    https://www.charlottefive.com/arming-teachers/
  4. Personal narrative from a then-vet and now-teacher who challenges the notion of becoming a once-again infantryman in the classroom:
    https://www.theatlantic.com/notes/2018/02/a-veteran-on-the-need-to-control-civilian-arms/553709/?utm_source=fbb
  5. Personal narrative and argument from a college teacher, pointing to a variety of problems and valid concerns about having firearms in the classroom:
    https://www.washingtonpost.com/news/posteverything/wp/2018/02/22/why-i-will-never-carry-a-gun-in-my-classroom/?utm_term=.527a8bd329ad
  6. From a psychological perspective, Peter Langman reveals how most school shooters—particularly psychopathic shooters—fully intend to either commit suicide after or be killed during or after the shooting (suggesting to me that arming teachers gives psychopaths the idea that they’ll more likely be killed which could actually INCREASE the number of school shootings rather than decrease): https://www.psychologytoday.com/blog/keeping-kids-safe/200908/kill-and-die-suicide-and-school-shooters

The 2017 Solar Eclipse, Beliefs, and Science

When I really sit down and think about it, I’m amazed at how such a thing can be so accurately predicted. 38 years ago, scientists said with absolute certainty that August 21, 2017 would be the next solar eclipse visible from the continental United States. We take science for granted with such things. “Oh, science says there’s going to be a total eclipse and here’s the exact day, time, and path of it; you can see it best from these cities,” and we trust that. 38 years in the making and we trust it without question.

1979 Solar Eclipse Coverage

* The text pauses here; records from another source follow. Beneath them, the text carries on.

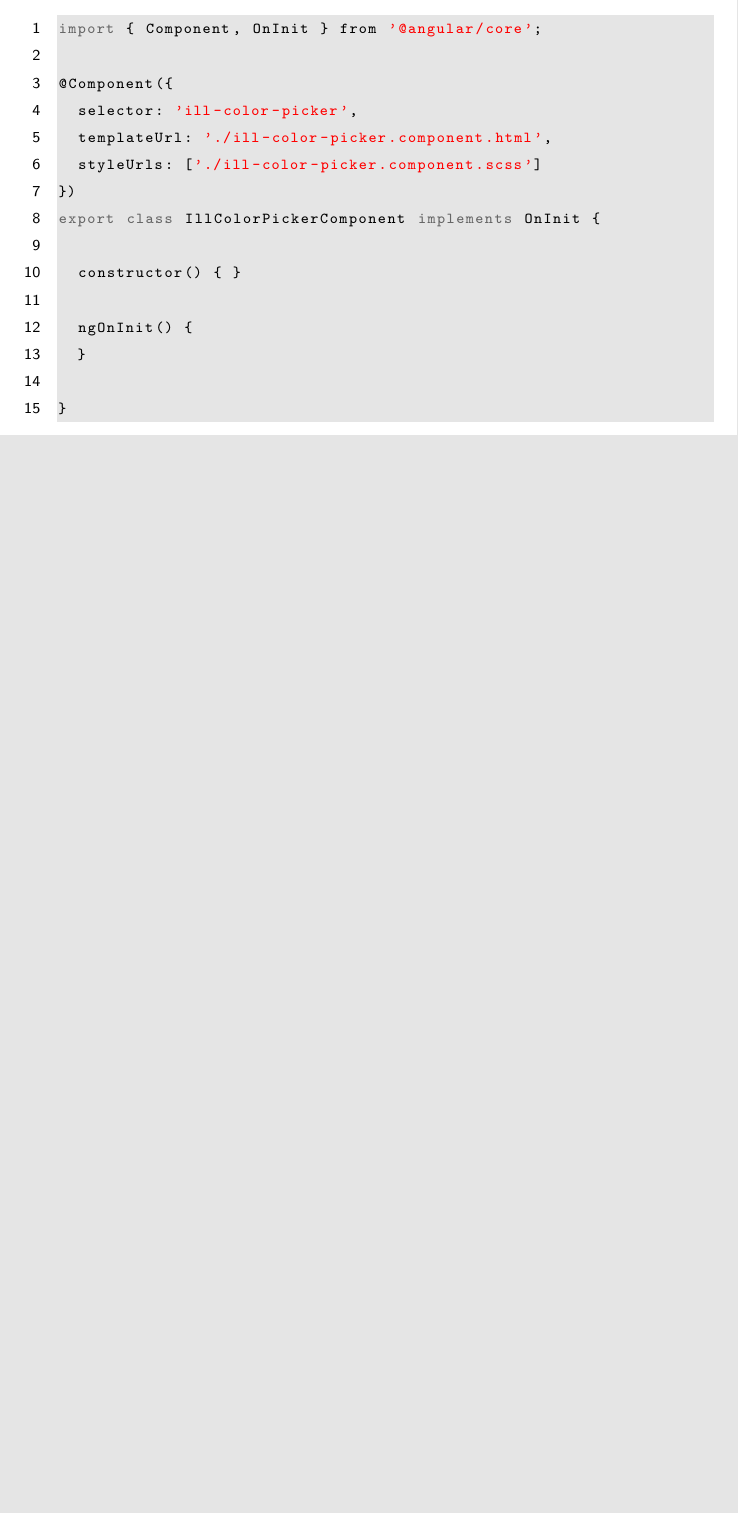
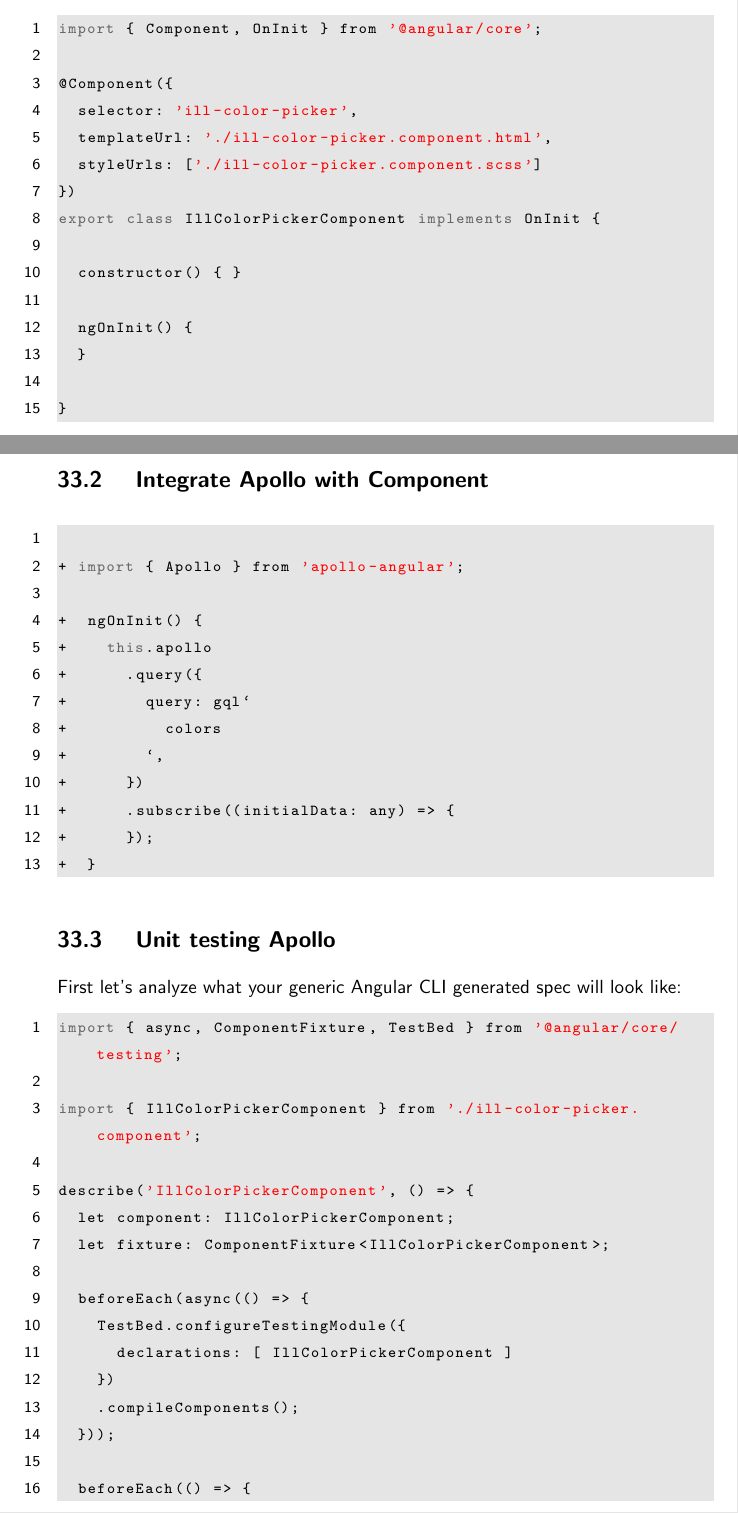
Before and after one commit to razroo/angular-content, a LaTeX document (main.tex, which reads apollo/unit-testing-apollo/unit-testing-apollo.tex): part of page 98 of 104 before the commit and two parts of pages 98 and 99 of 106 after it, the two joined at a grey line, cut so that both start at the same text, the shorter picture padded with empty space. Compiled offline with pdfLaTeX.

Commit message:
Add code for what the spec file for an Angular CLI spec will look like.

```diff
--- a/apollo/unit-testing-apollo/unit-testing-apollo.tex
+++ b/apollo/unit-testing-apollo/unit-testing-apollo.tex
@@ -37,3 +37,42 @@ export class IllColorPickerComponent implements OnInit {
 
 }
 \end{lstlisting}
+
+\subsection { Integrate Apollo with Component }
+
+\begin{lstlisting}
+
++ import { Apollo } from 'apollo-angular';
+
++  ngOnInit() {
++    this.apollo
++      .query({
++        query: gql`
++          colors
++        `,
++      })
++      .subscribe((initialData: any) => {
++      });
++  }
+\end{lstlisting}
+
+\subsection { Unit testing Apollo }
+First let's analyze what your generic Angular CLI generated spec will look like:
+\begin{lstlisting}
+import { async, ComponentFixture, TestBed } from '@angular/core/testing';
+
+import { IllColorPickerComponent } from './ill-color-picker.component';
+
+describe('IllColorPickerComponent', () => {
+  let component: IllColorPickerComponent;
+  let fixture: ComponentFixture<IllColorPickerComponent>;
+
+  beforeEach(async(() => {
+    TestBed.configureTestingModule({
+      declarations: [ IllColorPickerComponent ]
+    })
+    .compileComponents();
+  }));
+
+  beforeEach(() => {
+    fixture = TestBed.createComponent(IllColorPickerComponent);
```
Also changed, not shown: apollo/unit-testing-apollo/unit-testing-apollo.tex (10 more changed lines).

So many of us are travelling around the country to get the best views or perhaps planning to make pinhole cameras so we can observe it safely (we trust science to teach us how to make pinhole cameras). Even if 15 years ago scientists were to have said “Oy! We forgot to take in to account the moon’s declining orbit around Earth over a 38 year period, so now taking that in to account the next eclipse will come two days sooner than previously thought,” we’d probably say to ourselves, “Oh, alright. Well done, science! Thanks! We’ll be sure to mark our calendars. Keep up the good work.”

Yet when it comes to things like climate change and evolution—where these theories have been and are revised and expanded in light of new evidence—suddenly everyone with an opinion or a belief is smarter than science.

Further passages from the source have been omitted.